- Required action:
Give a verbatim repeat of the lines that run from the line containing "red, untrained gray;" to the end of the data below.

- Extracted entries:
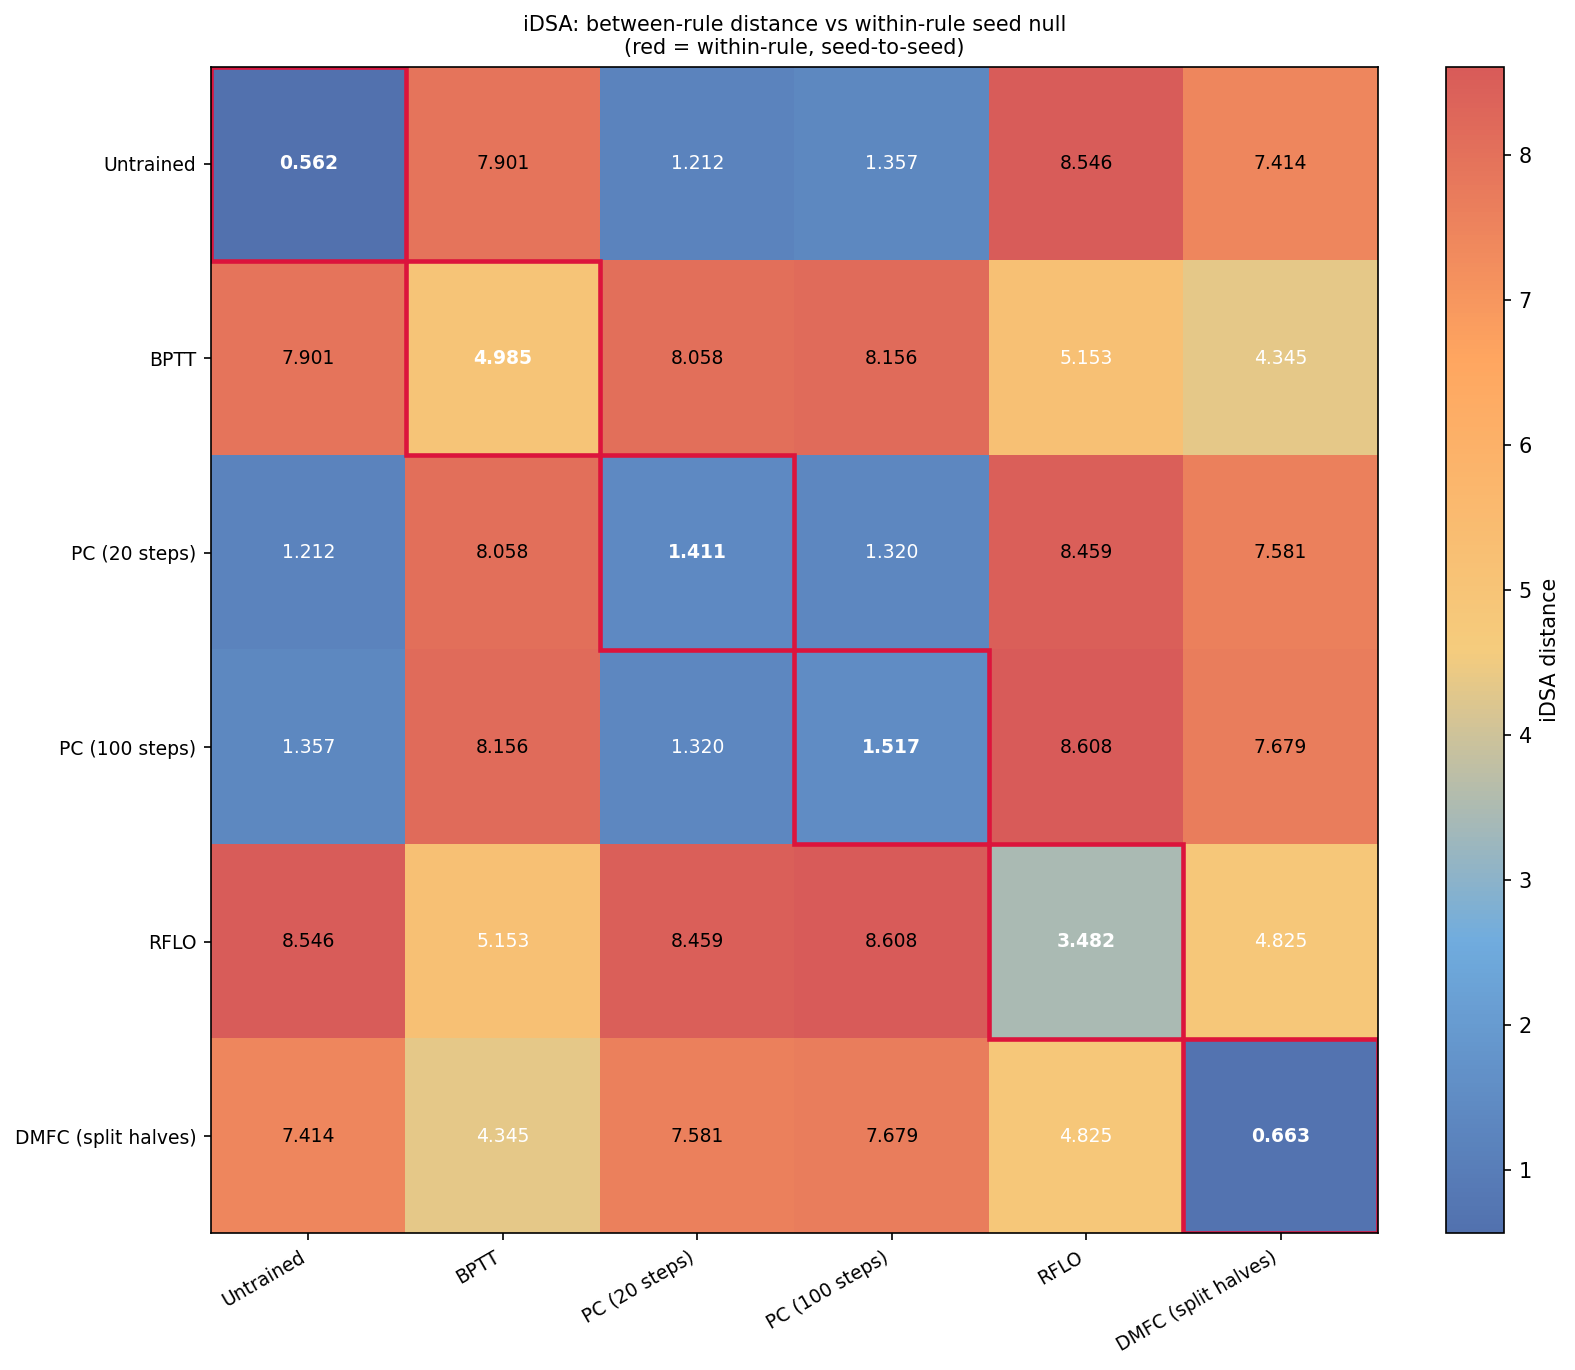
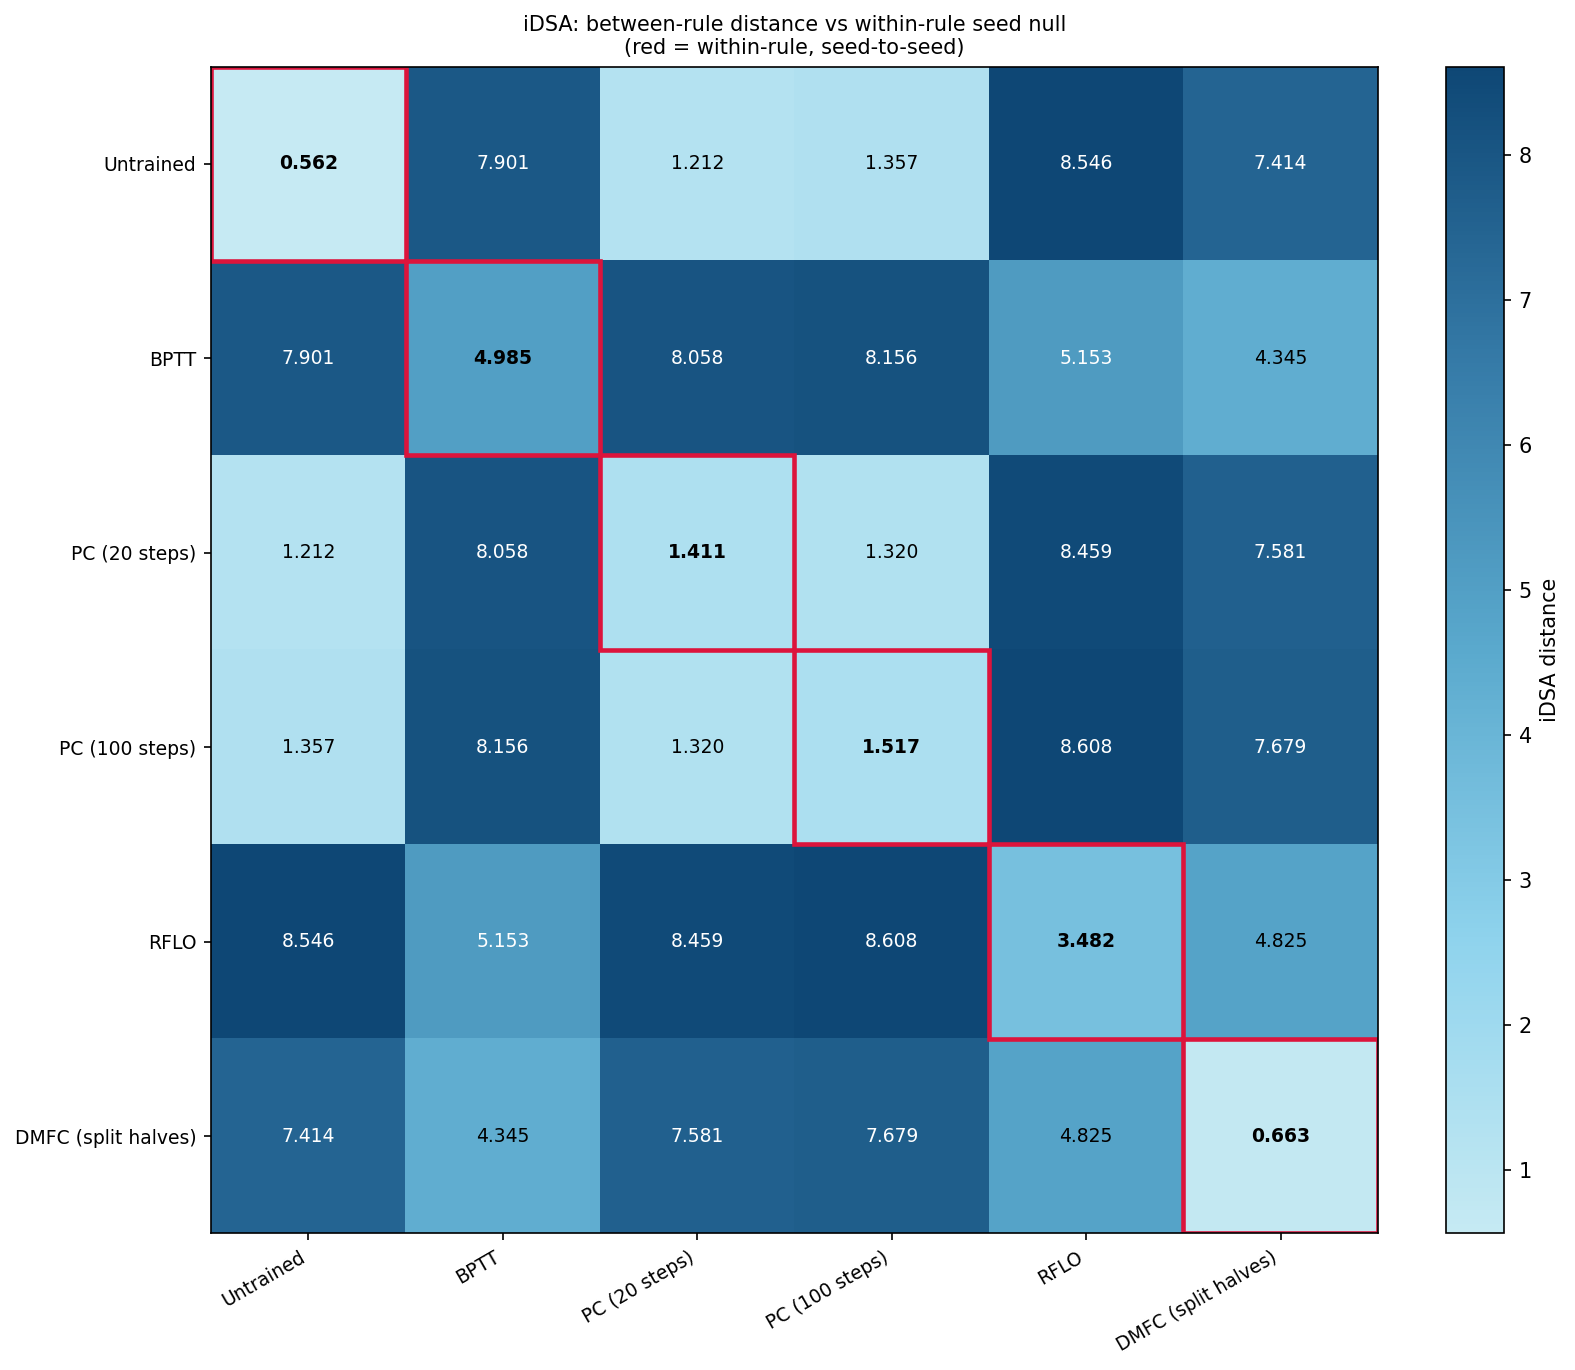
Refine RQ1 matrix color scale

diff --git a/src/viz/figures.py b/src/viz/figures.py
@@ -31,6 +31,7 @@ from src.viz.palette import (  # noqa: E402  shared figure colors
     ARM_COLORS,
     DELTA_NEG,
     DELTA_POS,
+    MATRIX_CMAP,
     PRIOR_COLORS,
     RDM_CMAP,
     arm_color,
@@ -653,17 +654,21 @@ def within_between_matrix_figure(
     disp = [labels.get(a, a) if labels else a for a in arms]
 
     fig, ax = plt.subplots(figsize=(1.55 * len(arms) + 2.4, 1.35 * len(arms) + 2.0))
-    im = ax.imshow(mean, cmap=RDM_CMAP)
+    im = ax.imshow(mean, cmap=MATRIX_CMAP)
     ax.set_xticks(range(len(arms)))
     ax.set_yticks(range(len(arms)))
     ax.set_xticklabels(disp, rotation=30, ha="right", fontsize=9)
     ax.set_yticklabels(disp, fontsize=9)
-    vmid = np.nanmean(mean)
+    # MATRIX_CMAP runs light (low) to dark (high), so white text goes on the dark
+    # (high-value) cells. Threshold on the normalized value, not the mean.
+    finite = mean[np.isfinite(mean)]
+    vlo, vhi = (finite.min(), finite.max()) if finite.size else (0.0, 1.0)
+    span = vhi - vlo or 1.0
     for i in range(len(arms)):
         for j in range(len(arms)):
             if not np.isfinite(mean[i, j]):
                 continue
-            face = "white" if mean[i, j] < vmid else "black"
+            face = "white" if (mean[i, j] - vlo) / span > 0.55 else "black"
             weight = "bold" if i == j else "normal"
             ax.text(j, i, f"{mean[i, j]:.3f}", ha="center", va="center",
                     color=face, fontsize=9, fontweight=weight)

diff --git a/src/viz/palette.py b/src/viz/palette.py
@@ -21,9 +21,14 @@ from matplotlib.colors import LinearSegmentedColormap
 # Five anchor hues (the provided scheme): blue -> light blue -> yellow -> orange -> red.
 _ANCHORS = ["#5271AE", "#70ACDE", "#F5CC7D", "#FFA660", "#D85B59"]
 
-# Continuous ramp for heatmaps (RDMs, within/between matrices). Sequential reading:
+# Continuous ramp for condition-RDM heatmaps and galleries. Sequential reading:
 # low value = blue, high value = red.
 RDM_CMAP = LinearSegmentedColormap.from_list("rsg_blue_red", _ANCHORS, N=256)
+
+# Monochrome blue ramp for the arm-by-arm within/between distance matrices. Light blue
+# is a small distance (near), dark blue is a large distance (far).
+_BLUES = ["#C6EAF3", "#8FD3ED", "#5AA9CD", "#357AA7", "#0E4775"]
+MATRIX_CMAP = LinearSegmentedColormap.from_list("rsg_blues", _BLUES, N=256)
 
 # Categorical arm colors. Keys are the canonical arm/rule labels used across the
 # pipeline; PC's two step-counts sit next to each other in the warm range on purpose.

diff --git a/presentation_results.md b/presentation_results.md
@@ -6,9 +6,10 @@ architecture is fixed across arms (BPTT, PC at 20 and 100 inference steps, RFLO,
 untrained control), so any difference is the rule, not the network.
 
 Each figure below has a one-line "what it shows", the number that matters, and a sentence
-you can say out loud. All arm colors and the heatmap ramp come from one shared scheme
-(`src/viz/palette.py`): BPTT blue, PC(20) yellow, PC(100) orange, RFLO red, untrained gray;
-heatmaps run blue (near) to red (far).
+you can say out loud. Colors come from one shared scheme (`src/viz/palette.py`). Arm colors:
+BPTT blue, PC(20) yellow, PC(100) orange, RFLO red, untrained gray. The RQ1 within/between
+matrices use shades of blue (light is near, dark is far); the Setup condition RDMs run blue
+(near) to red (far).
 
 ## If you only have 60 seconds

- Exercise result:
-(`src/viz/palette.py`): BPTT blue, PC(20) yellow, PC(100) orange, RFLO red, untrained gray;
-heatmaps run blue (near) to red (far).
+you can say out loud. Colors come from one shared scheme (`src/viz/palette.py`). Arm colors:
+BPTT blue, PC(20) yellow, PC(100) orange, RFLO red, untrained gray. The RQ1 within/between
+matrices use shades of blue (light is near, dark is far); the Setup condition RDMs run blue
+(near) to red (far).
 
 ## If you only have 60 seconds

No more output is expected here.